US Poker ban - California Dreaming?
Found this earlier today -
Make Online Poker Legal
If a current petition drive gains momentum then by next year California might be the first US state to legalized Internet poker.
The existing gambling community took notice on Tuesday when a proposed initiative to create a state-owned Internet poker made headlines. The plan drew support from all quarters including Indian casino tribes and independent experts.
I. Nelson Rose, a professor and attorney at Whittier Law School in Costa Mesa has this to say, "It's silly for the state not to get into the business. Billions of dollars are being spent on the game here, and the state isn't getting one penny."
Analysts claim that California is the world’s online poker capital and that the government is missing out on millions by not legalizing, regulating and taxing it.

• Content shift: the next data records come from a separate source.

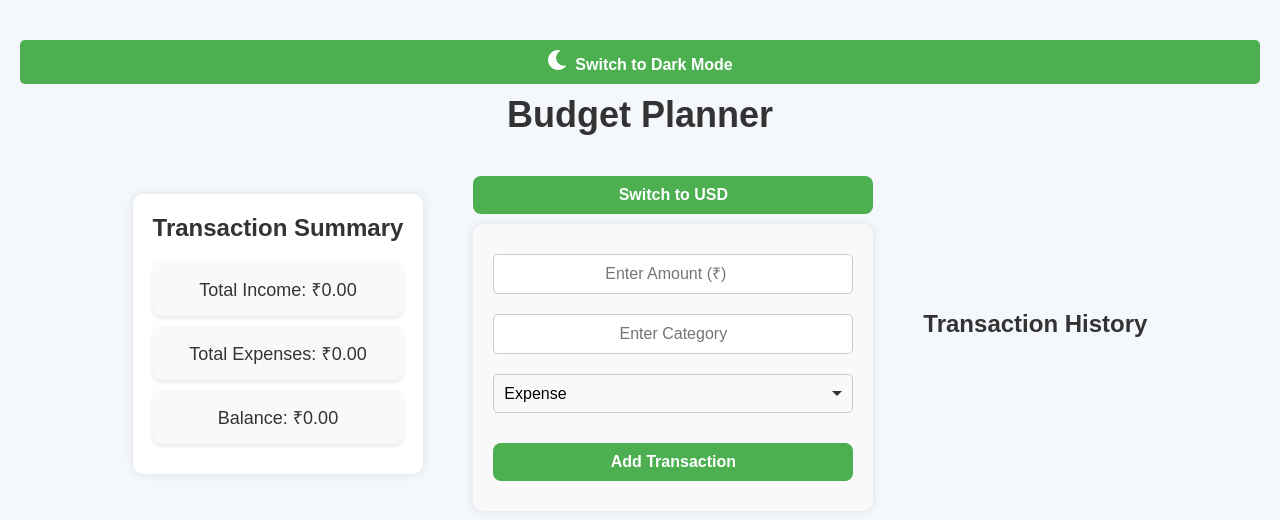
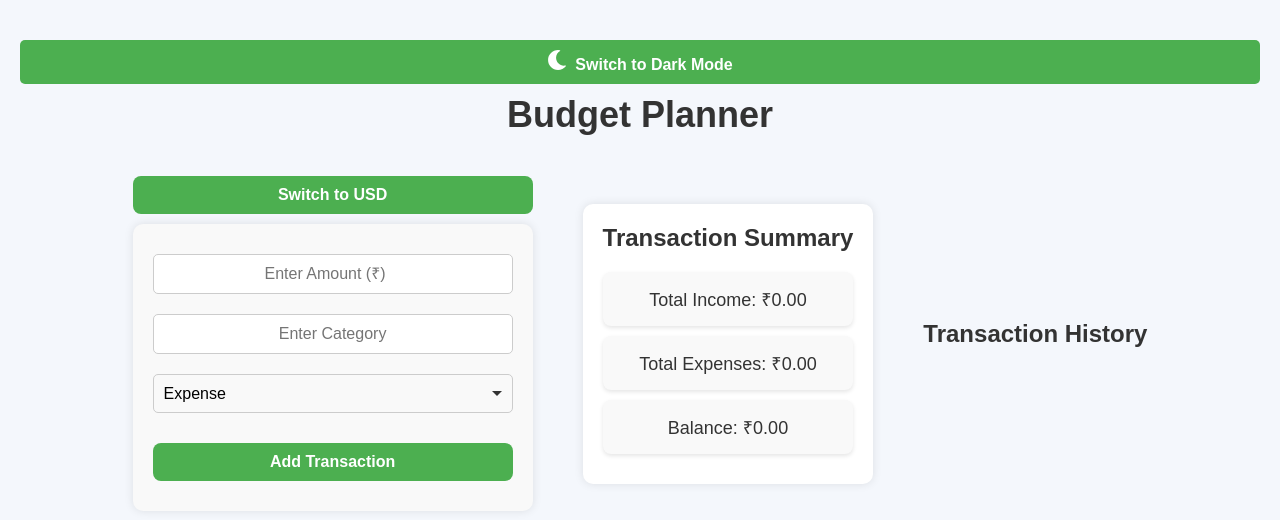
Before and after one commit to baigsufian6/budget-planner, a React (Create React App) app: page / in a window 1280 px wide. Shown: the top 520 px of the page. Built offline with nearby package versions, Linux system fonts and the light colour scheme.

Commit message:
styling UI done2

```diff
--- a/src/App.css
+++ b/src/App.css
@@ -188,13 +188,13 @@ h1 {
 
 /* Side components (TransactionSummary and IncomeExpenseList) */
 .side-component {
-  flex: 1;
+  flex: 2;
   min-width: 300px;
   max-width: 400px;
 }
 
 .center-component {
-  flex: 2;
+  flex: 1;
   min-width: 400px;
   max-width: 600px;
   margin: 0 auto;
@@ -227,3 +227,10 @@ h1 {
     min-width: 300px;
   }
 }
+
+.transaction-history {
+  margin-top: 20px;
+}
+.transaction {
+  order: 2;
+}
--- a/src/components/BudgetForm.css
+++ b/src/components/BudgetForm.css
@@ -8,6 +8,7 @@ form {
   box-shadow: 0 0 10px rgba(0, 0, 0, 0.1);
   background-color: #f9f9f9;
   transition: background-color 0.3s ease, color 0.3s ease, box-shadow 0.3s ease;
+  margin-bottom: 20px;
 }
 
 input,
--- a/src/components/IncomeExpenseList.css
+++ b/src/components/IncomeExpenseList.css
@@ -1,5 +1,8 @@
 /* IncomeExpenseList.css */
 
+.wrapper {
+  order: 3;
+}
 h3 {
   margin-bottom: 20px;
   font-size: 24px;
--- a/src/components/IncomeExpenseList.js
+++ b/src/components/IncomeExpenseList.js
@@ -9,7 +9,7 @@ const IncomeExpenseList = () => {
   const symbol = getCurrencySymbol(currency);
 
   return (
-    <div>
+    <div className="wrapper">
       <h3>Transaction History</h3>
       <ul>
         {transactions.map((transaction, index) => (
--- a/src/components/TransactionHistory.css
+++ b/src/components/TransactionHistory.css
@@ -8,6 +8,11 @@
   border-radius: 12px;
   box-shadow: 0 4px 8px rgba(0, 0, 0, 0.1);
   transition: background-color 0.3s ease, color 0.3s ease;
+  margin-top: 20px;
+  order: 2;
+}
+.transaction {
+  order: 2;
 }
 
 .transaction-history h2 {
--- a/src/components/TransactionHistory.js
+++ b/src/components/TransactionHistory.js
@@ -4,7 +4,7 @@ import "./TransactionHistory.css";
 
 const TransactionHistory = () => {
   return (
-    <div>
+    <div className="transaction">
       <h2>Transaction History</h2>
       <IncomeExpenseList />
     </div>
--- a/src/components/TransactionSummary.css
+++ b/src/components/TransactionSummary.css
@@ -11,6 +11,7 @@
   transition: background-color 0.3s ease, color 0.3s ease, box-shadow 0.3s ease;
   margin-bottom: 20px;
   margin-top: 20px;
+  order: 1;
 }
 
 h3 {
--- a/src/pages/HomePage.css
+++ b/src/pages/HomePage.css
@@ -31,55 +31,3 @@ h1 {
   margin-top: 20px;
   padding-right: 15px;
 }
-
-/* Container for components */
-.components-container {
-  display: flex;
-  flex-wrap: wrap;
-  justify-content: center;
-  gap: 50px;
-  margin-top: 20px;
-  align-items: center;
-}
-
-/* Side components (TransactionSummary and IncomeExpenseList) */
-.side-component {
-  flex: 1;
-  min-width: 300px;
-  max-width: 400px;
-}
-
-.center-component {
-  flex: 2;
-  min-width: 400px;
-  max-width: 600px;
-  margin: 0 auto;
-}
-
-/* Responsive layout for small screens */
-@media (max-width: 768px) {
-  .components-container {
-    flex-direction: column;
-    align-items: center;
-    gap: 0px;
-  }
-
-  .center-component {
-    order: 1;
-  }
-
-  .side-component:first-of-type {
-    order: 2;
-  }
-
-  .side-component:last-of-type {
-    order: 3;
-  }
-
-  .side-component,
-  .center-component {
-    flex: none;
-    max-width: 100%;
-    min-width: 300px;
-  }
-}
--- a/src/pages/HomePage.js
+++ b/src/pages/HomePage.js
@@ -9,9 +9,9 @@ const HomePage = () => {
     <div>
       <h1>Budget Planner</h1>
       <div className="components-container">
-        <TransactionSummary className="side-component" />
-        <BudgetForm className="center-component" />
-        <IncomeExpenseList className="side-component" />
+        <TransactionSummary />
+        <BudgetForm />
+        <IncomeExpenseList />
       </div>
     </div>
   );
```
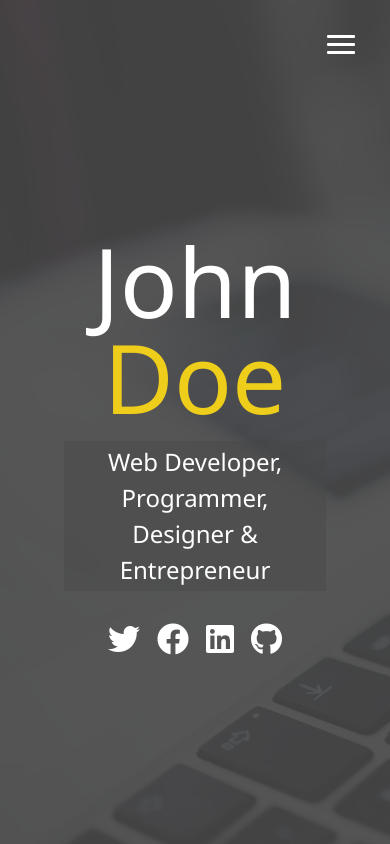
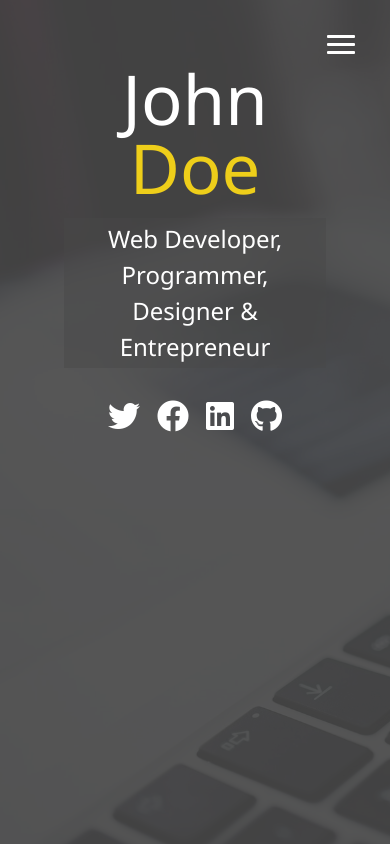
Before and after one commit to rosowskimik/modern-portfolio-page, a website: page dist/index.html in a window 390 px wide. Drawn offline with Linux system fonts and the light colour scheme.

Commit message:
Fixed contact page header on smaller screens

```diff
--- a/scss/_mobile.scss
+++ b/scss/_mobile.scss
@@ -59,7 +59,11 @@
 
 // Smartphones
 @include mediaSm {
-  body#main h1 {
-    margin-top: 10vh;
+  main#home h1 {
+    margin-top: 0;
+  }
+
+  h1.lg-heading {
+    font-size: 4.3rem;
   }
 }
--- a/scss/main.scss
+++ b/scss/main.scss
@@ -58,10 +58,10 @@ main {
 
     a {
       padding: 0.4rem;
+      @include easeOut;
 
       &:hover {
         color: $secondary-color;
-        @include easeOut;
       }
     }
   }
```
Also changed, not shown: dist/css/main.css.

Rose is a nationally known gambling expert who believes that, "ultimately California is going to legalize Internet poker." However, he is unsure if the new proposal will be the right vehicle for the change.
As part of the new proposal Indian casinos
and other gambling institutions would be allowed to set up revenue sharing deals that they hope will act as an incentive for wealthy tribes to get involved and to gather voter the voter signatures that are needed to put the measure on the February ballot.
The proposal must garner at least 430,000 signatures by the end of the year if it is to qualify for inclusion on the ballot.
Garry South, a consultant to the California Tribal Business Alliance has declared that, "We will take a look at the initiative and discuss it."
Gov. Schwarzenegger’s aides who negotiate gambling compacts with tribes, declined comment for the story.
The proposal would require the establishment of a state owned poker site within 150 days of the initiative being adopted. It would have to create game rules and restrict access to players under 21 years old.
The initiative further states that, "the state may enter into revenue and player base sharing agreements with other states, localities and California federally recognized Indian tribes."
However, an attorney representing several casino-operating tribes that were not part of the tribal alliance Howard Dickstein was sceptical. He states that the kind of initiative outlined by the proposal was very ambitious and complex. He along with other experts foresee many obstacles among gambling insiders before such a project can get the go-ahead – the least of which is the vague stance of the federal government concerning state-run Internet poker sites